With the Brake Safety Week inspection event upcoming Aug. 23-29, independent owner-operator Martin Herman, a tank-doubles hauler based in Wyoming, is sure to be ready. In today’s edition of Overdrive Radio, we talk inspections with Herman, for sure, but more so his half-century-old 1970 Kenworth needlenose W925 — an exceptional rig.
Regular Channel 19 readers may well recall Herman as the owner-op who engineered replacement parts and even used a turbo from a Cummins N14 to retrofit to the Big Cam 3 that powered the Kenworth. Since we last checked in with Herman, that motor is no more, as you’ll hear, but it’s still Big Cam-powered. What did he do? Take a listen:
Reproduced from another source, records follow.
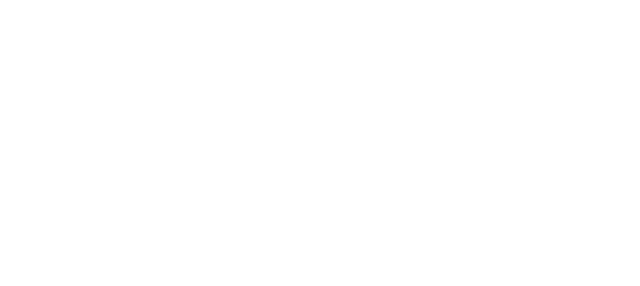
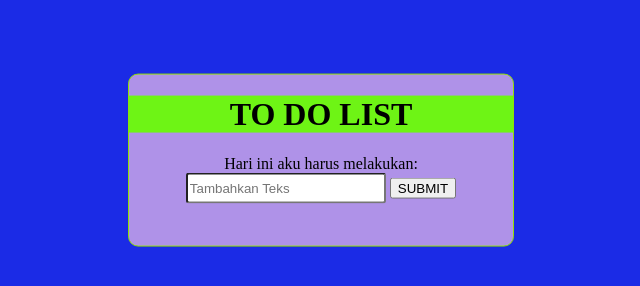
Before and after one commit to dts-kominfo-rea4b/challenge-dom-hadinosaurus, a website: page index.html in a window 1280 px wide. Shown: the whole page, without its empty margins (319-959 px from the left). Drawn offline with Linux system fonts and the light colour scheme.

Commit message:
Penambahan Index.html & CSS

```diff
--- /dev/null
+++ b/CSSnih.css
@@ -0,0 +1,36 @@
+body {background-color: rgba(0, 19, 228, 0.893);}
+main {text-align: center;}
+
+.kotak {
+    width: 30%;
+    display: flex;
+    flex-direction: column;
+    border: 1px rgb(144, 224, 4) solid;
+    background-color: rgb(175, 146, 232); */
+    align-content: center;
+    border-radius: 10px;
+    position: absolute;
+    top: 20%;
+    left: 50%;
+    right: 50%;
+    transform: translate(-50%, -50%);
+    -webkit-transform: translate(-50%, -50%);
+}
+
+.header {
+    color: black;
+    text-align: center;
+}
+h1{
+    background-color: hsl(96, 91%, 52%);
+}
+
+#todo-output {
+    padding-bottom: 10px;
+}
+
+.text {
+    height: 25px;
+    width: 50%;
+    border-radius: 3px;
+}
--- a/index.html
+++ b/index.html
@@ -4,38 +4,70 @@
     <meta charset="UTF-8" />
     <meta http-equiv="X-UA-Compatible" content="IE=edge" />
     <meta name="viewport" content="width=device-width, initial-scale=1.0" />
+    <link rel="stylesheet" href="CSSnih.css" />
+
     <title>Challenge - DOM</title>
   </head>
   <body>
     <div id="app">
+      <div class = "kotak">
       <!-- TODO: Buatlah sebuah header dengan id todo-title -->
+      <div class = "header" id = "todo-title"></div>
       <!-- TODO: Buatlah sebuah subtitle dengan id todo-subtitle -->
-
-      <!-- Section: input -->
+      <div class = "subtitle" id="todo-title"></div>
+      <main>
       <!-- TODO: Buatlah sebuah input bertipe text dengan id todo-input -->
+      <input type="text" id="todo-input" class = "text" placeholder="Tambahkan Teks">
       <!-- TODO: Buatlah sebuah button dengan id todo-submit -->
-
-      <!-- Section output -->
+      <button id="todo-submit">SUBMIT</button>
       <!-- TODO: Buatlah sebuah <ul> dengan id todo-output -->
+      </main>
+      <!-- <ul id="todo-output"></ul> -->
+      <ul id="todo-output"></ul>
+      </div>
     </div>
+  </div>
 
     <!-- ! Untuk tantangan ini, script jangan diubah ke external js yah ! -->
     <script>
+      const app=document.getElementById("todo-title", "todo-subtitle");
+      const header = document.createElement("h1");
+      header.id = 'todo-title';
+      header.innerHTML = "TO DO LIST";
+
+      const subtitle=document.createElement("a");
+      subtitle.id = 'todo-subtitle';
+      subtitle.innerHTML = "Hari ini aku harus melakukan:";
+
+      app.append(header);
+      app.append(subtitle);
+
       // TODO: Deklarasi variable sesuai dengan kebutuhan di sini
-      let button;
-      let input;
-      let output;
+      let button = document.getElementById("todo-submit");
+      let input = document.getElementById("todo-input");
+      let output = document.getElementById("todo-output");
 
       // TODO: Buatlah sebuah fungsi dengan nama fnClickHandler
-      // Fungsi yang digunakan untuk menambahkan tulisan
-      // Jangan ubah cara deklarasi fungsinya, cukup isi saja
-      function fnClickHandler(toDoItem) {}
+      function fnClickHandler(toDoItem) {
+        const list = document.createElement('li')
+        list.append (input.value)
+        output.appendChild(list)
+        input.value = ""
+      }
 
       // TODO: register event onclick / addEventListener untuk button
-      // akan menjalankan fungsi fnClickHandler
+      button.addEventListener('click', (event) => {
+        fnClickHandler(input.value)
+        }
+      );
 
       // TODO: register event onkeypress / addEventListener untuk input
-      // sehingga saat di input ditekan enter akan menjalankan fungsi fnClickHandler juga
+    document.addEventListener("keypress", (event) => {
+      if (event.key === "ENTER") {
+        fnClickHandler(input.value)
+      }
+    });
+
     </script>
   </body>
 </html>
```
Also in the podcast: A little further insight on what the state of Texas has prepared for the Brake Safety Week event — coops are likely to be open, as it were. Texas Department of Public Safety Major Chris Nordloh’s part of a discussion I wrote a little about Thursday revealed that, “at our fixed facilities,” he said, “troopers will be focused on Level 1 inspections.” That’s the most comprehensive vehicle and driver inspection level. He was quick to point out, though: “We do this day in and day out.” But enforcement campaigns like this coming week’s, and Roadcheck and others, allow states to in some ways harmonize what they’re doing across North America with industry outreach and specific data collection aspects, as I also wrote Thursday about one for next week — on the prevalence of hose/tubing violations.
Commercial Vehicle Safety Alliance rep Will Schaefer recommended that, if you’re interested in just what your state has planned, or are looking for ways to otherwise participate (not uncommon with these events, he said, for reps from carriers of all sizes to participate in the event in a variety of ways), contact the lead agency for your state. You can find a full list of lead agency contacts via this link to the CVSA website page where they’re listed by jurisdiction.
A few more views on owner-operator Herman’s KW:
Following, a picture of the 1974 KW from which Herman took the coffin sleeper that’s now on his own truck (he’s got a 60-inch sleeper he’ll eventually replace that with). The 1974 was a resto project he undertook for a friend who wanted the restoration done in honor of its owner, his grandfather.